“What a piece of junk!” Luke Skywalker might not appreciate things past their prime, but for open-minded film studios, recycling old props and costumes helps to cut back on production costs, or, when the muses impart their blessing, creates something entirely new. The resourceful folks behind Star Wars definitely tapped into their inner Jawa when they rummaged through the storage closet, pulling up all sorts of used odds-and-ends that gave sharp-eyed audiences a sense of déjà vu.
1) Triple Your Greedo, Triple Your Fun
Star Wars’ $11 million budget — in the 1970s, at least — was enough to make 20th Century Fox’s executives break out into nervous sweats when loosening the studio purse strings, yet despite having so much money at one’s disposal, the magnitude of director George Lucas’ grand design required some painstaking penny-pinching. In screenwriter and film critic David Pirie’s 1981 book, Anatomy of the Movies, a mere $300,000 was allocated toward costumes (compared to nearly one-third of the budget spent on special effects and spaceship miniatures). It was clear where the film’s priorities lay, and nowhere else was this more apparent than Han Solo’s confrontation with Jabba the Hutt in Docking Bay 94.
Among the crime lord’s cronies lurking in the shadows of the Millennium Falcon are three Rodians all resembling Greedo — of whom was shot dead in the cantina only a few short scenes before. This might have been confusing for many of us watching Star Wars for the first time, but a little behind-the-scenes trivia reveals that more than one actor (Paul Blake and Maria De Aragon) portrayed the ill-fated bounty hunter, meaning there were duplicates of the costume on hand. So when the Jabba scene called for some alien thugs, it was no doubt more cost-effective to recycle the Greedo suits rather than create entirely new ones.
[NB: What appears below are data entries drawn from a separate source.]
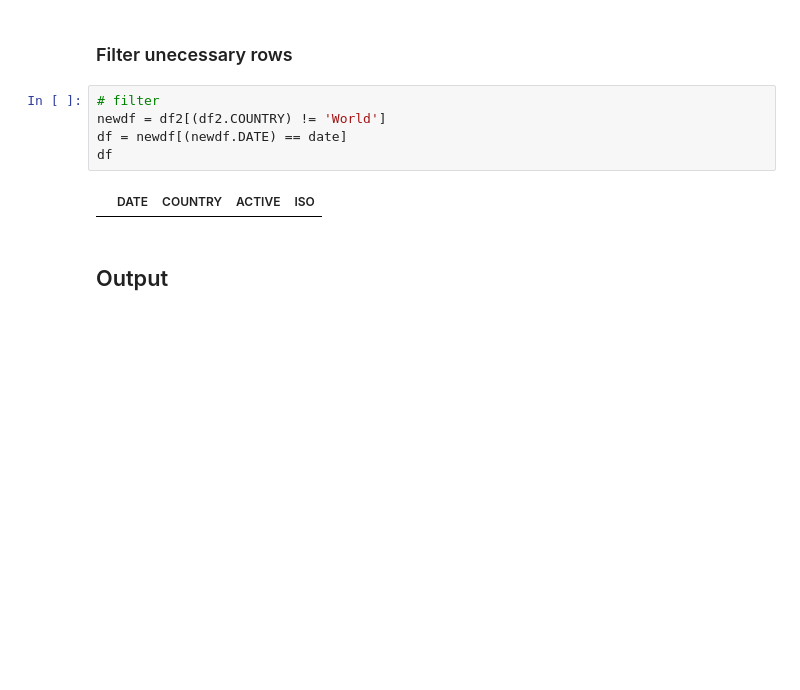
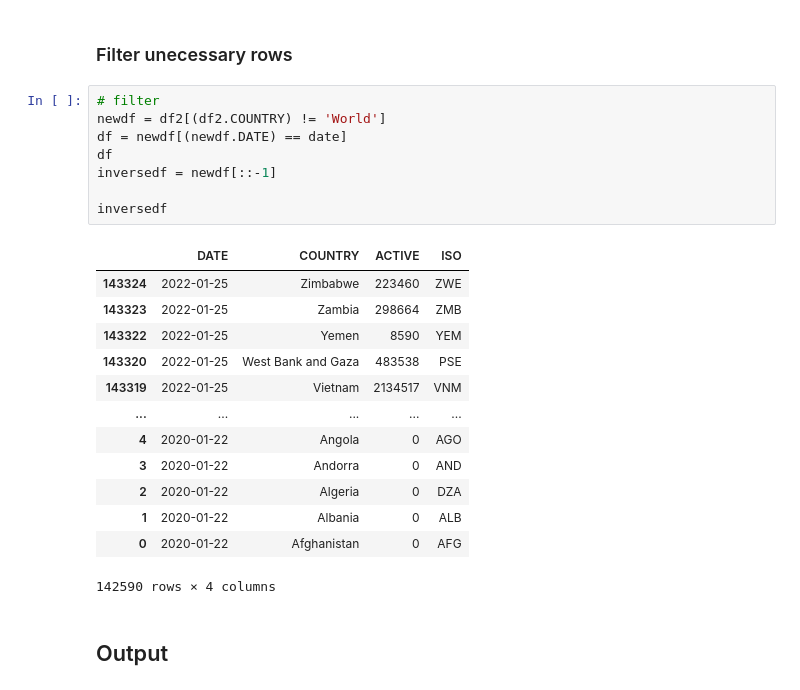
Before and after one commit to vivard/awesome-notebooks, a Jupyter notebook: WSR/John_Hopkins_Active_covid_cases_worldmap.ipynb, the cells around one changed output. Cells and saved outputs as stored; diff of their text form; blank space fills up the shorter version.

```diff
--- a/WSR/John_Hopkins_Active_covid_cases_worldmap.ipynb
+++ b/WSR/John_Hopkins_Active_covid_cases_worldmap.ipynb
@@ -220,10 +218,25 @@ Result contains 141469 (98.97%) values in the correct format and 1466 null value
 # %%
 # filter
 newdf = df2[(df2.COUNTRY) != 'World']
 df = newdf[(newdf.DATE) == date]
 df
+inversedf = newdf[::-1]
+
+inversedf
 # %% [output]
 |  | DATE | COUNTRY | ACTIVE | ISO |
+| 143324 | 2022-01-25 | Zimbabwe | 223460 | ZWE |
+| 143323 | 2022-01-25 | Zambia | 298664 | ZMB |
+| 143322 | 2022-01-25 | Yemen | 8590 | YEM |
+| 143320 | 2022-01-25 | West Bank and Gaza | 483538 | PSE |
+| 143319 | 2022-01-25 | Vietnam | 2134517 | VNM |
+| ... | ... | ... | ... | ... |
+| 4 | 2020-01-22 | Angola | 0 | AGO |
+| 3 | 2020-01-22 | Andorra | 0 | AND |
+| 2 | 2020-01-22 | Algeria | 0 | DZA |
+| 1 | 2020-01-22 | Albania | 0 | ALB |
+| 0 | 2020-01-22 | Afghanistan | 0 | AFG |
+142590 rows × 4 columns
 # %% [markdown]
 ## Output
 # %% [markdown]
```
Also changed, not shown: parts of 11 cells of this notebook.
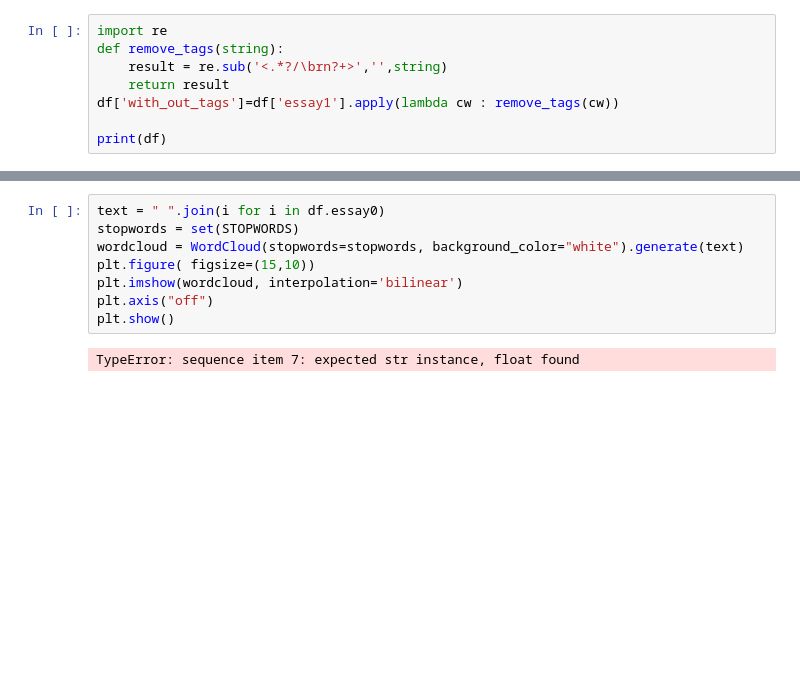
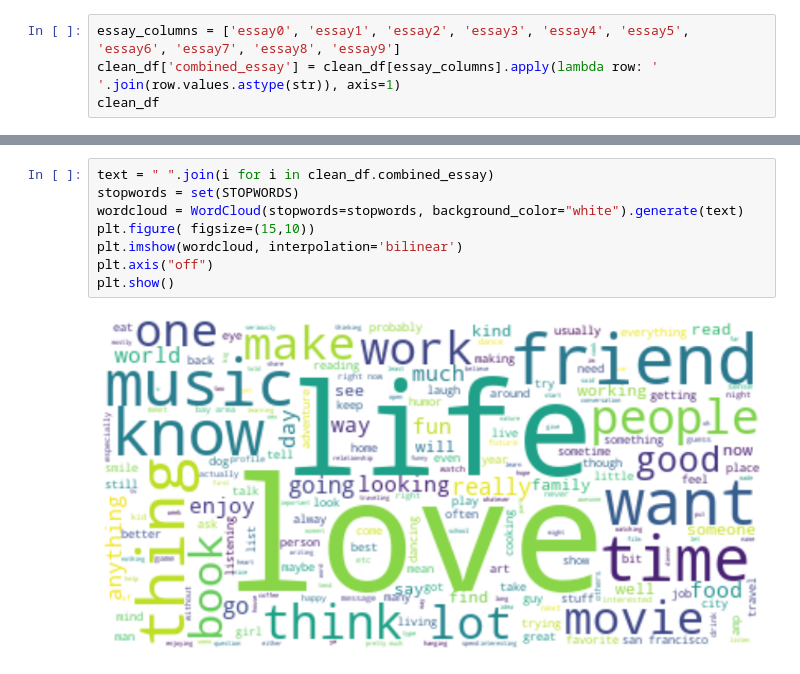
Before and after one commit to Manochitra20/OkCupid_Dating_with_ML, a Jupyter notebook: Mano/Essay_WordCloud.ipynb, the cells around one changed output, grey strips where cells are left out. Cells and saved outputs as stored; diff of their text form; blank space fills up the shorter version.

```diff
--- a/Mano/Essay_WordCloud.ipynb
+++ b/Mano/Essay_WordCloud.ipynb
@@ -39,9 +72,5 @@ TypeError: sequence item 1: expected str instance, float found
 # %%
-import re
-def remove_tags(string):
-    result = re.sub('<.*?/\brn?+>','',string)
-    return result
-df['with_out_tags']=df['essay1'].apply(lambda cw : remove_tags(cw))
-
-print(df)
+essay_columns = ['essay0', 'essay1', 'essay2', 'essay3', 'essay4', 'essay5', 'essay6', 'essay7', 'essay8', 'essay9']
+clean_df['combined_essay'] = clean_df[essay_columns].apply(lambda row: ' '.join(row.values.astype(str)), axis=1)
+clean_df
 # %% [output]
@@ -49,10 +90,10 @@ error: multiple repeat at position 9
 # %%
-text = " ".join(i for i in df.essay0)
+text = " ".join(i for i in clean_df.combined_essay)
 stopwords = set(STOPWORDS)
 wordcloud = WordCloud(stopwords=stopwords, background_color="white").generate(text)
 plt.figure( figsize=(15,10))
 plt.imshow(wordcloud, interpolation='bilinear')
 plt.axis("off")
 plt.show()
 # %% [output]
-TypeError: sequence item 7: expected str instance, float found
+[figure, added]
```
Also changed, not shown: parts of 10 cells of this notebook, 5 other files.
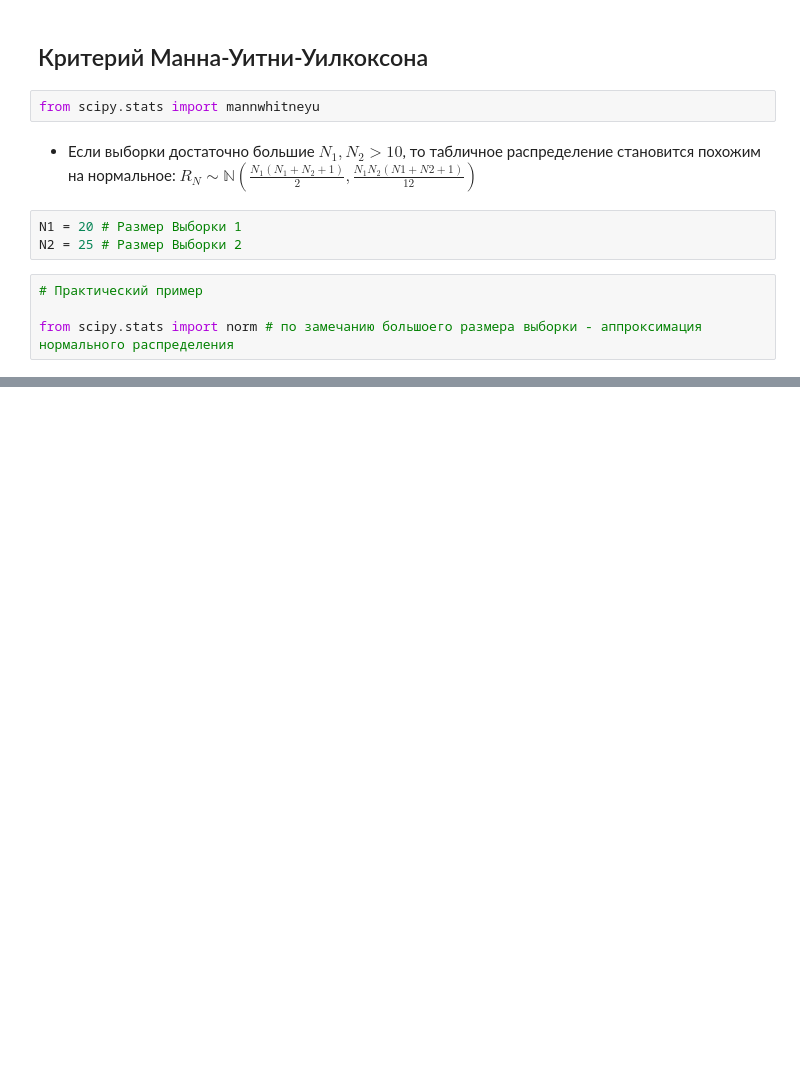
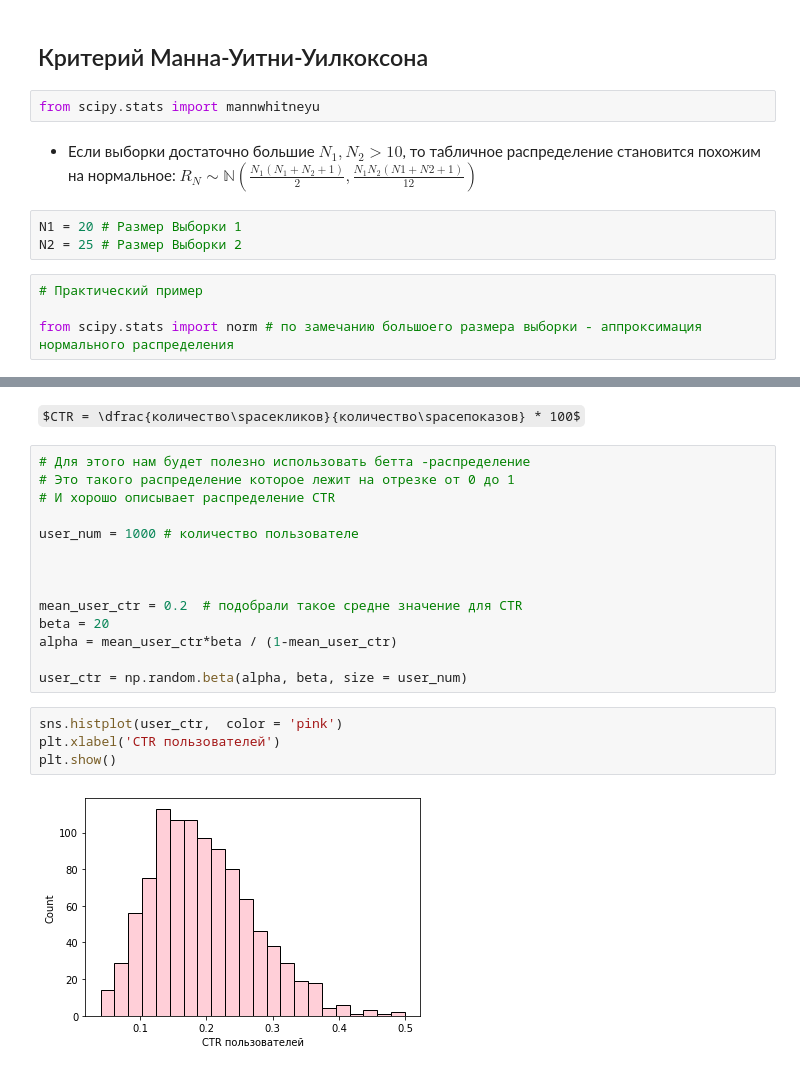
Before and after one commit to agatapluss/00-SUMMARY, a Jupyter notebook: summary STATS.ipynb, the cells around one changed output, grey strips where cells are left out. Drawn from its saved outputs; the diff is of its cells as text; some formulas as TeX source; blank space fills up the shorter version.

```diff
--- a/summary STATS.ipynb
+++ b/summary STATS.ipynb
@@ -263,0 +286,22 @@ from scipy.stats import norm # по замечанию большоего раз
+# %% [markdown]
+$CTR = \dfrac{количество\spaceкликов}{количество\spaceпоказов} * 100$
+# %%
+# Для этого нам будет полезно использовать бетта -распределение
+# Это такого распределение которое лежит на отрезке от 0 до 1
+# И хорошо описывает распределение CTR
+
+user_num = 1000 # количество пользователе
+
+
+
+mean_user_ctr = 0.2  # подобрали такое средне значение для CTR
+beta = 20
+alpha = mean_user_ctr*beta / (1-mean_user_ctr)
+
+user_ctr = np.random.beta(alpha, beta, size = user_num)
+# %%
+sns.histplot(user_ctr,  color = 'pink')
+plt.xlabel('CTR пользователей')
+plt.show()
+# %% [output]
+[figure, added]
```
Also changed, not shown: parts of 17 cells of this notebook.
2) Who Gave Bossk That Spacesuit?
It isn’t uncommon for studios to raid each other’s prop and costume departments for secondhand goods, and in The Empire Strikes Back, a small handful of viewers were quick to spot some sci-fi duds borrowed from another popular series. The Trandoshan bounty hunter Bossk’s yellow jumpsuit was worn by a spaceman in the Doctor Who fourth season serial “The Tenth Planet.” In fact, variations of it have appeared in both A New Hope and Return of the Jedi, donned by various spacers (most notably fan-favorite smuggler BoShek) and Rebel A-Wing pilots, respectively. The suits aren’t unique creations, however — they’re all High-Altitude Windak Pressure Suits that were utilized in Britain’s Royal Air Force during the 1960s. How’s that for pop culture and military history?
3) IG-88 Walked into a Cantina…
Among fans, there’s no denying IG-88’s status as the second most-feared bounty hunter next to Boba Fett: he’s intimidatingly tall, ruthlessly efficient in his line of work, and bears an unnerving resemblance to a skeleton. With qualities like these you’d assume the design was intentional, but his production origin actually stems from a simple background prop. IG-88’s cylindrical head was originally a part of the distillery setup seen in the cantina in A New Hope. This, in addition to numerous recycled bric-a-brac, were pieced together to form his industrial, rigid appearance (a complete departure from concept artist Ralph McQuarrie’s streamlined, if not elegant, design). Though if you really want to get technical, any aerospace engineering aficionado would happily point out that IG-88’s noggin is a component of the combustion assembly in a Rolls-Royce Derwent jet engine.
4) Hoth Couture
If there’s anything a Rodian seemingly loves more than the thrill of the hunt, it’s a snazzy vest. The Greedo doppelgangers hanging out at Jabba’s Palace in Return of the Jedi share their species’ fashion proclivity, but closer, pause-button scrutiny shows that we’ve seen these vests before. Brought from Hoth all the way to Tatooine, the Rodians sport the same vests worn by Princess Leia and other Echo Base staffers in The Empire Strikes Back, although in this instance colored a muted orange. It’s that trademark diamond pattern — you can’t miss it!
5) CZ’s Tops
As fleeting as his appearance was in A New Hope, there’s no missing the addled, cross-eyed droid CZ-3 (portrayed by C-3PO performer Anthony Daniels) aimlessly wandering a Mos Eisley street as Luke and Obi-Wan Kenobi make their way toward Docking Bay 94. Six years later in Return of the Jedi, the same costume would be used again, renamed CZ-4 and now one of Jabba’s overworked — and perpetually terrified — droid servants. This time he could be seen more prominently than before, first lying in a heap in the droid torture chamber and then right before the Hutt’s entourage sets off for the Great Pit of Carkoon.